* [Exercise prompt]: Copy out every line in the entries below that includes "router".

══ Raw data ══

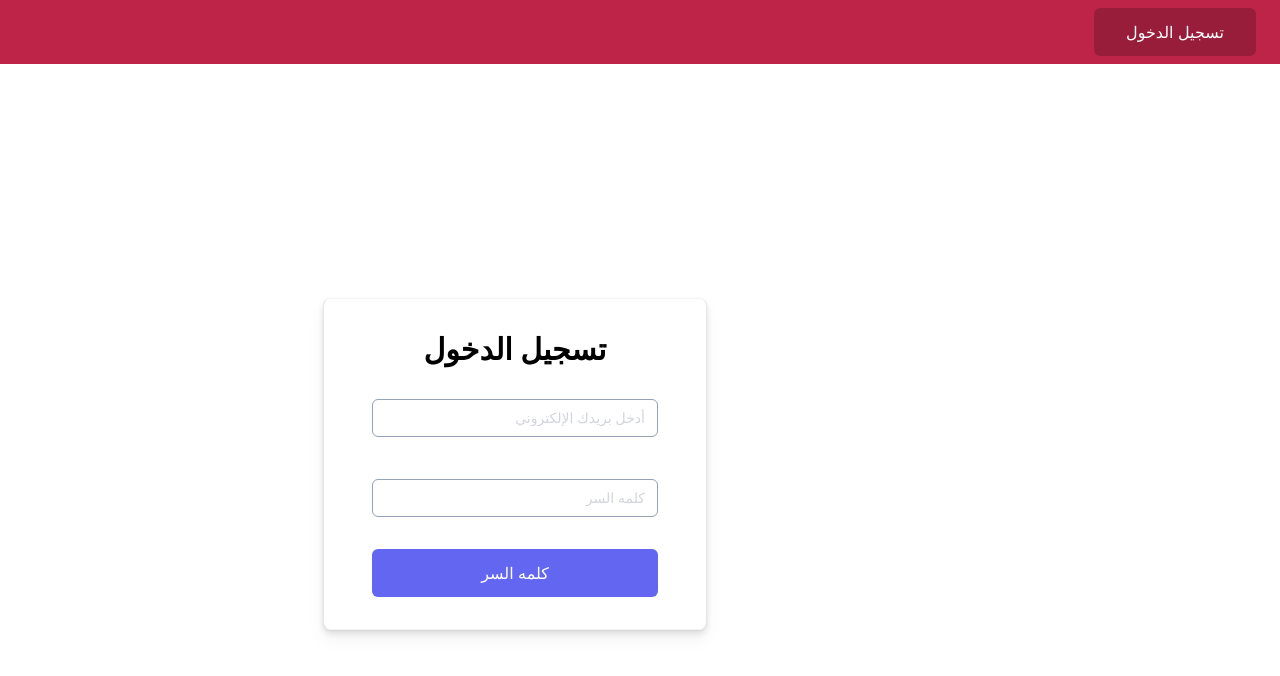
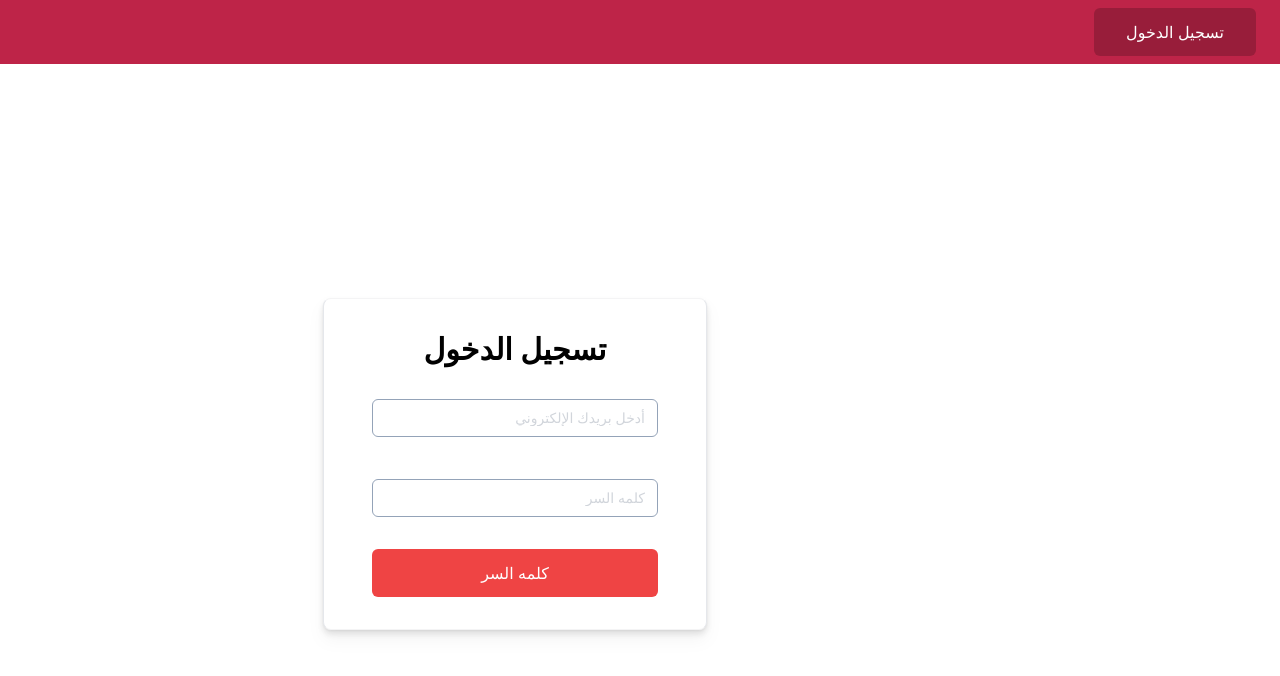
Before and after one commit to vuquyet8080/maeda-supplier, a Next.js app: page /login in a window 1280 px wide. Shown: the top 676 px of the page. Built offline with nearby package versions, Linux system fonts and the light colour scheme; no server answers.

Commit message:
style: fix sider layout

```diff
--- a/src/components/LayoutWithHeader.js
+++ b/src/components/LayoutWithHeader.js
@@ -57,15 +57,15 @@ function LayoutWithHeader({ children }) {
           leaveFrom="transform opacity-100 scale-100"
           leaveTo="transform opacity-0 scale-95"
         >
-          <Menu.Items className="absolute z-10 right-0 w-56 mt-2 origin-top-right text-sm bg-white divide-y divide-gray-100 rounded-md shadow-lg ring-1 ring-black ring-opacity-5 focus:outline-none">
+          <Menu.Items className="absolute z-10 rtl:right-0 w-56 mt-2 origin-top-right text-sm bg-white divide-y divide-gray-100 rounded-md shadow-lg ring-1 ring-black ring-opacity-5 focus:outline-none">
             <div className="px-1 py-1">
               <Menu.Item>
                 <button
                   type="button"
-                  className="flex items-center justify-end btn-primary-reverse focus:outline-none px-4 py-3 rounded-md capitalize w-full"
+                  className="flex items-center rtl:justify-end btn-primary-reverse focus:outline-none px-4 py-3 rounded-md capitalize w-full"
                   onClick={signOut}
                 >
-                  logout
+                  تسجيل خروج
                 </button>
               </Menu.Item>
             </div>
@@ -79,7 +79,20 @@ function LayoutWithHeader({ children }) {
 
   const renderChildren = () => {
     if (session || router.pathname === '/login') {
-      return <div className={`w-full ${collapse ? 'pr-[58px]' : 'lg:pr-[250px]'}`}>{children}</div>;
+      return (
+        <div
+          className={`w-full  transition duration-350 ease-linear ${
+            // collapse ? 'rtl:lg:pr-[58px] ltr:lg:pl-[58px]' : 'rtl:lg:pr-[250px] ltr:lg:pl-[250px]'
+            collapse
+              ? 'rtl:lg:-translate-x-[58px] ltr:lg:translate-x-[58px] lg:w-[calc(100vw-58px)] '
+              : 'rtl:lg:-translate-x-[250px] ltr:lg:translate-x-[250px] lg:w-[calc(100vw-250px)] '
+          } ${
+            collapse ? 'rtl:pr-[58px] ltr:pl-[58px] rtl:lg:pr-0 ltr:lg:pl-0' : 'rtl:pr-0 ltr:pl-0'
+          }`}
+        >
+          {children}
+        </div>
+      );
     }
     return (
       <div className="h-[calc(100vh-90px)] w-full flex  space-y-4 items-center justify-center ">
--- a/src/components/Navbar.js
+++ b/src/components/Navbar.js
@@ -37,7 +37,7 @@ function Navbar({ isLogin, collapse, handleCollapse }) {
     <div
       className={`bg-gray-100 w-full ${
         collapse ? 'max-w-[56px]' : 'max-w-[250px]'
-      } h-[calc(100vh-72px)] items-end fixed right-0 transition-all duration-300 z-10`}
+      } h-[calc(100vh-72px)] items-end fixed rtl:right-0 ltr:left-0 transition-all duration-300 z-10`}
     >
       <div className="w-full h-full flex flex-col justify-between divide-y">
         <div className="w-full p-1 gap-1 flex flex-col">
@@ -45,16 +45,18 @@ function Navbar({ isLogin, collapse, handleCollapse }) {
             <Link href={menu.url} key={menu.id}>
               <a
                 className={`${
-                  router.pathname.includes(menu.url) ? 'bg-primary-red/70 text-white font-bold' : ''
-                } flex items-center justify-end   py-2 rounded-md w-full hover:bg-primary-red/40 relative group ${
-                  collapse ? 'flex justify-center items-center' : 'space-x-2'
+                  router.pathname.includes(menu.url) ? 'bg-red-400 text-white font-bold' : ''
+                } ltr:flex-row-reverse flex items-center justify-end py-2 rounded-md w-full hover:bg-red-400 relative group hover:text-white ${
+                  collapse && showMenuText ? 'flex justify-center items-center' : 'space-x-2'
                 }`}
               >
                 <span className={`text-sm ${showMenuText ? 'block px-2' : 'hidden'}`}>
                   {menu.name}
                 </span>
+
                 <div className="space-x-0 m-0 p-0">{menu.icon}</div>
-                {collapse && <NavbarTooltip title={menu.name} />}
+
+                {/* {collapse && <NavbarTooltip title={menu.name} />} */}
               </a>
             </Link>
           ))}
@@ -64,7 +66,13 @@ function Navbar({ isLogin, collapse, handleCollapse }) {
           type="button"
           onClick={handleCollapse}
         >
-          {!showMenuText ? <IconExpandNav /> : 'Collapse'}
+          {!showMenuText ? (
+            <div className="ltr:rotate-180">
+              <IconExpandNav />
+            </div>
+          ) : (
+            'Collapse'
+          )}
         </button>
       </div>
     </div>
--- a/src/styles/globals.scss
+++ b/src/styles/globals.scss
@@ -20,9 +20,9 @@ a {
 }
 
 .btn-primary {
-  @apply bg-indigo-500 hover:bg-indigo-400 active:bg-indigo-600 disabled:bg-indigo-200 text-white;
+  @apply bg-red-500 hover:bg-red-400 active:bg-red-600 disabled:bg-red-200 text-white;
 }
 
 .btn-primary-reverse {
-  @apply bg-white hover:bg-indigo-400 active:bg-indigo-600 disabled:bg-indigo-200 text-black hover:text-white;
+  @apply bg-white hover:bg-red-400 active:bg-red-600 disabled:bg-red-200 text-black hover:text-white;
 }
```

═══

* [Answer for this exercise]:
     if (session || router.pathname === '/login') {
-                  router.pathname.includes(menu.url) ? 'bg-primary-red/70 text-white font-bold' : ''
+                  router.pathname.includes(menu.url) ? 'bg-red-400 text-white font-bold' : ''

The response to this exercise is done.